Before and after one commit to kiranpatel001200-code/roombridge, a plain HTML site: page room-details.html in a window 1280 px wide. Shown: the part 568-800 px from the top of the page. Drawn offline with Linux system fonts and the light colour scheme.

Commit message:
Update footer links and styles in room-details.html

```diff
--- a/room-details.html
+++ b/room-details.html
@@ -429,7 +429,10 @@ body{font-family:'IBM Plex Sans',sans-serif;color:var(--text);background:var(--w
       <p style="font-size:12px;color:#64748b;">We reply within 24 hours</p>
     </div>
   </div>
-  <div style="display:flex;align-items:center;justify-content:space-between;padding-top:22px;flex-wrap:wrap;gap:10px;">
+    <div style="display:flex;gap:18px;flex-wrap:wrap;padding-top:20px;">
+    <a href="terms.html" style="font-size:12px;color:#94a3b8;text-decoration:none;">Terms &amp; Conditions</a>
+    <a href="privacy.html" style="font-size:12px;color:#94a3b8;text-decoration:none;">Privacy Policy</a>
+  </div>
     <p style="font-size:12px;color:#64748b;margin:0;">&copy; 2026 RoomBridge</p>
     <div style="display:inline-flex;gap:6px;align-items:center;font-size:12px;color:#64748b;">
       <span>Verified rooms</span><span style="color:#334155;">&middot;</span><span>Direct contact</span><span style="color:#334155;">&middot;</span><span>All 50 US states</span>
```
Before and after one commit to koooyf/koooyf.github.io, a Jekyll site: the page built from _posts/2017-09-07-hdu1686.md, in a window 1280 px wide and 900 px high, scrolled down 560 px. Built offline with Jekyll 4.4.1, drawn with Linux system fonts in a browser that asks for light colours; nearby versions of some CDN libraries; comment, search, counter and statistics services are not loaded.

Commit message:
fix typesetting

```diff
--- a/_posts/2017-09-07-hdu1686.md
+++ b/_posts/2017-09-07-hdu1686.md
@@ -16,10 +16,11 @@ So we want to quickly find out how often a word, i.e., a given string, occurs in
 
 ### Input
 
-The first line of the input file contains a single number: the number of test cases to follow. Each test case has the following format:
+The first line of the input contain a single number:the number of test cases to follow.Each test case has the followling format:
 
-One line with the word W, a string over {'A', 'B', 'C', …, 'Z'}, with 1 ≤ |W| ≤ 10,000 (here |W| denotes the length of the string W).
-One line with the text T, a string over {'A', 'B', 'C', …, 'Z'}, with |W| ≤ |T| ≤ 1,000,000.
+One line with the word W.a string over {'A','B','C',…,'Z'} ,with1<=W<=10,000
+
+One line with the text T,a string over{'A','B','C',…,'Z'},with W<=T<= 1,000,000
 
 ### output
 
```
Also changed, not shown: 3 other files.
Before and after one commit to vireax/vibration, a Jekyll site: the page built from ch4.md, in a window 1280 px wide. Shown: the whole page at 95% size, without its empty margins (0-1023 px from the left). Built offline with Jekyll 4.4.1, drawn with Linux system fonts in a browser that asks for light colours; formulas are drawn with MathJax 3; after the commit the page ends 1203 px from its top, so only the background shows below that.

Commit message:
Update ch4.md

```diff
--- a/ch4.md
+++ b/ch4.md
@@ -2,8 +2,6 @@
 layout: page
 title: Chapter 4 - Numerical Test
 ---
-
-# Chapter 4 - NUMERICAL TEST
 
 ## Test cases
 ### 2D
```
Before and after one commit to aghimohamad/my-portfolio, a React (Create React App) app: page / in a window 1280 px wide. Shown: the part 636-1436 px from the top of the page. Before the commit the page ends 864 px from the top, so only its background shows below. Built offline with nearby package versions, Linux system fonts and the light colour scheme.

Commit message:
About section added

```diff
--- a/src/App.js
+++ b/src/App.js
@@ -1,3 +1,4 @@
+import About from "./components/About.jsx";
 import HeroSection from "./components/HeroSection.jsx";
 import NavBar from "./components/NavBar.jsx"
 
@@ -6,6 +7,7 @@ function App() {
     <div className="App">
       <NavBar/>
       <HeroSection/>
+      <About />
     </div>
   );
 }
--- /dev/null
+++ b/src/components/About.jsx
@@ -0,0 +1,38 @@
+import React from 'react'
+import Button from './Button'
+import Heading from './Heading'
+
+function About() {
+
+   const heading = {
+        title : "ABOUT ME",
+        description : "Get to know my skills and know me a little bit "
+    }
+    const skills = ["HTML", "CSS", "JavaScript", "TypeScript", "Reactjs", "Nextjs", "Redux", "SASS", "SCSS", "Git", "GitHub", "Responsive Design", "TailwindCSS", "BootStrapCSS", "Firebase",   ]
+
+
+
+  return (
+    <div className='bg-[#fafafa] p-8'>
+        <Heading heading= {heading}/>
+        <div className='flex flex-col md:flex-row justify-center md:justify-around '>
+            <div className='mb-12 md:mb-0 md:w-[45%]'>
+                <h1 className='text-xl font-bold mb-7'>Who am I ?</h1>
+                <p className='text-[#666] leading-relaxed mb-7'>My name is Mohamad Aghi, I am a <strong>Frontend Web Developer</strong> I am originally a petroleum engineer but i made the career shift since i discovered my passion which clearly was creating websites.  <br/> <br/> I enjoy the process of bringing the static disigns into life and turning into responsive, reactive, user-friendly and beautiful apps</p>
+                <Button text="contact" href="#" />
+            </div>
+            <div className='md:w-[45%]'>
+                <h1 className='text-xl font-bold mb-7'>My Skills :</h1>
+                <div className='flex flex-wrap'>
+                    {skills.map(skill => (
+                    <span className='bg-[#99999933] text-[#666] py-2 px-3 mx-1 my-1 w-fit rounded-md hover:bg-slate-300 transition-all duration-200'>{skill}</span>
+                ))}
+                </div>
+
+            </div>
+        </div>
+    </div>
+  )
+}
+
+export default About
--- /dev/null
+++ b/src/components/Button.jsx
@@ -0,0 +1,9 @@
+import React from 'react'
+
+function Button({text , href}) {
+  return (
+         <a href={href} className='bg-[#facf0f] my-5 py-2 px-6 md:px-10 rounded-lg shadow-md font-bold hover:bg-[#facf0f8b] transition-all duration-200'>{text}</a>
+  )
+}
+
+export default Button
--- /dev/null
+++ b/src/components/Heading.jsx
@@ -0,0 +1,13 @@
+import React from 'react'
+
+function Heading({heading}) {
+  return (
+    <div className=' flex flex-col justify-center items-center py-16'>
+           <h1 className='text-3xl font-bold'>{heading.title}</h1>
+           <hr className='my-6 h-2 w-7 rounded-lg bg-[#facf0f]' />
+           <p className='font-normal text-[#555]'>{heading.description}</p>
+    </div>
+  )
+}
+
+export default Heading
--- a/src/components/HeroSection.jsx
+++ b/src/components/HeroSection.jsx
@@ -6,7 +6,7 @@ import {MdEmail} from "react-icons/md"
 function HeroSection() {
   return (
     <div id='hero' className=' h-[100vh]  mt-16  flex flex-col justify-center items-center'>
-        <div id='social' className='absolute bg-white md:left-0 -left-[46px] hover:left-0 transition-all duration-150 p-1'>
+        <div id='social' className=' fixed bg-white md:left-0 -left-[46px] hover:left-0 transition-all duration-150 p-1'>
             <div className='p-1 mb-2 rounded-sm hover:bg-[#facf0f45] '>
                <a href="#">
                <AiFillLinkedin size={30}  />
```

★ ★ ★

**ACTIVITY:** Each record must be repeated exactly as it is.

**TASK OUTPUT:**
Before and after one commit to kiranpatel001200-code/roombridge, a plain HTML site: page room-details.html in a window 1280 px wide. Shown: the part 568-800 px from the top of the page. Drawn offline with Linux system fonts and the light colour scheme.

Commit message:
Update footer links and styles in room-details.html

```diff
--- a/room-details.html
+++ b/room-details.html
@@ -429,7 +429,10 @@ body{font-family:'IBM Plex Sans',sans-serif;color:var(--text);background:var(--w
       <p style="font-size:12px;color:#64748b;">We reply within 24 hours</p>
     </div>
   </div>
-  <div style="display:flex;align-items:center;justify-content:space-between;padding-top:22px;flex-wrap:wrap;gap:10px;">
+    <div style="display:flex;gap:18px;flex-wrap:wrap;padding-top:20px;">
+    <a href="terms.html" style="font-size:12px;color:#94a3b8;text-decoration:none;">Terms &amp; Conditions</a>
+    <a href="privacy.html" style="font-size:12px;color:#94a3b8;text-decoration:none;">Privacy Policy</a>
+  </div>
     <p style="font-size:12px;color:#64748b;margin:0;">&copy; 2026 RoomBridge</p>
     <div style="display:inline-flex;gap:6px;align-items:center;font-size:12px;color:#64748b;">
       <span>Verified rooms</span><span style="color:#334155;">&middot;</span><span>Direct contact</span><span style="color:#334155;">&middot;</span><span>All 50 US states</span>
```
Before and after one commit to koooyf/koooyf.github.io, a Jekyll site: the page built from _posts/2017-09-07-hdu1686.md, in a window 1280 px wide and 900 px high, scrolled down 560 px. Built offline with Jekyll 4.4.1, drawn with Linux system fonts in a browser that asks for light colours; nearby versions of some CDN libraries; comment, search, counter and statistics services are not loaded.

Commit message:
fix typesetting

```diff
--- a/_posts/2017-09-07-hdu1686.md
+++ b/_posts/2017-09-07-hdu1686.md
@@ -16,10 +16,11 @@ So we want to quickly find out how often a word, i.e., a given string, occurs in
 
 ### Input
 
-The first line of the input file contains a single number: the number of test cases to follow. Each test case has the following format:
+The first line of the input contain a single number:the number of test cases to follow.Each test case has the followling format:
 
-One line with the word W, a string over {'A', 'B', 'C', …, 'Z'}, with 1 ≤ |W| ≤ 10,000 (here |W| denotes the length of the string W).
-One line with the text T, a string over {'A', 'B', 'C', …, 'Z'}, with |W| ≤ |T| ≤ 1,000,000.
+One line with the word W.a string over {'A','B','C',…,'Z'} ,with1<=W<=10,000
+
+One line with the text T,a string over{'A','B','C',…,'Z'},with W<=T<= 1,000,000
 
 ### output
 
```
Also changed, not shown: 3 other files.
Before and after one commit to vireax/vibration, a Jekyll site: the page built from ch4.md, in a window 1280 px wide. Shown: the whole page at 95% size, without its empty margins (0-1023 px from the left). Built offline with Jekyll 4.4.1, drawn with Linux system fonts in a browser that asks for light colours; formulas are drawn with MathJax 3; after the commit the page ends 1203 px from its top, so only the background shows below that.

Commit message:
Update ch4.md

```diff
--- a/ch4.md
+++ b/ch4.md
@@ -2,8 +2,6 @@
 layout: page
 title: Chapter 4 - Numerical Test
 ---
-
-# Chapter 4 - NUMERICAL TEST
 
 ## Test cases
 ### 2D
```
Before and after one commit to aghimohamad/my-portfolio, a React (Create React App) app: page / in a window 1280 px wide. Shown: the part 636-1436 px from the top of the page. Before the commit the page ends 864 px from the top, so only its background shows below. Built offline with nearby package versions, Linux system fonts and the light colour scheme.

Commit message:
About section added

```diff
--- a/src/App.js
+++ b/src/App.js
@@ -1,3 +1,4 @@
+import About from "./components/About.jsx";
 import HeroSection from "./components/HeroSection.jsx";
 import NavBar from "./components/NavBar.jsx"
 
@@ -6,6 +7,7 @@ function App() {
     <div className="App">
       <NavBar/>
       <HeroSection/>
+      <About />
     </div>
   );
 }
--- /dev/null
+++ b/src/components/About.jsx
@@ -0,0 +1,38 @@
+import React from 'react'
+import Button from './Button'
+import Heading from './Heading'
+
+function About() {
+
+   const heading = {
+        title : "ABOUT ME",
+        description : "Get to know my skills and know me a little bit "
+    }
+    const skills = ["HTML", "CSS", "JavaScript", "TypeScript", "Reactjs", "Nextjs", "Redux", "SASS", "SCSS", "Git", "GitHub", "Responsive Design", "TailwindCSS", "BootStrapCSS", "Firebase",   ]
+
+
+
+  return (
+    <div className='bg-[#fafafa] p-8'>
+        <Heading heading= {heading}/>
+        <div className='flex flex-col md:flex-row justify-center md:justify-around '>
+            <div className='mb-12 md:mb-0 md:w-[45%]'>
+                <h1 className='text-xl font-bold mb-7'>Who am I ?</h1>
+                <p className='text-[#666] leading-relaxed mb-7'>My name is Mohamad Aghi, I am a <strong>Frontend Web Developer</strong> I am originally a petroleum engineer but i made the career shift since i discovered my passion which clearly was creating websites.  <br/> <br/> I enjoy the process of bringing the static disigns into life and turning into responsive, reactive, user-friendly and beautiful apps</p>
+                <Button text="contact" href="#" />
+            </div>
+            <div className='md:w-[45%]'>
+                <h1 className='text-xl font-bold mb-7'>My Skills :</h1>
+                <div className='flex flex-wrap'>
+                    {skills.map(skill => (
+                    <span className='bg-[#99999933] text-[#666] py-2 px-3 mx-1 my-1 w-fit rounded-md hover:bg-slate-300 transition-all duration-200'>{skill}</span>
+                ))}
+                </div>
+
+            </div>
+        </div>
+    </div>
+  )
+}
+
+export default About
--- /dev/null
+++ b/src/components/Button.jsx
@@ -0,0 +1,9 @@
+import React from 'react'
+
+function Button({text , href}) {
+  return (
+         <a href={href} className='bg-[#facf0f] my-5 py-2 px-6 md:px-10 rounded-lg shadow-md font-bold hover:bg-[#facf0f8b] transition-all duration-200'>{text}</a>
+  )
+}
+
+export default Button
--- /dev/null
+++ b/src/components/Heading.jsx
@@ -0,0 +1,13 @@
+import React from 'react'
+
+function Heading({heading}) {
+  return (
+    <div className=' flex flex-col justify-center items-center py-16'>
+           <h1 className='text-3xl font-bold'>{heading.title}</h1>
+           <hr className='my-6 h-2 w-7 rounded-lg bg-[#facf0f]' />
+           <p className='font-normal text-[#555]'>{heading.description}</p>
+    </div>
+  )
+}
+
+export default Heading
--- a/src/components/HeroSection.jsx
+++ b/src/components/HeroSection.jsx
@@ -6,7 +6,7 @@ import {MdEmail} from "react-icons/md"
 function HeroSection() {
   return (
     <div id='hero' className=' h-[100vh]  mt-16  flex flex-col justify-center items-center'>
-        <div id='social' className='absolute bg-white md:left-0 -left-[46px] hover:left-0 transition-all duration-150 p-1'>
+        <div id='social' className=' fixed bg-white md:left-0 -left-[46px] hover:left-0 transition-all duration-150 p-1'>
             <div className='p-1 mb-2 rounded-sm hover:bg-[#facf0f45] '>
                <a href="#">
                <AiFillLinkedin size={30}  />
```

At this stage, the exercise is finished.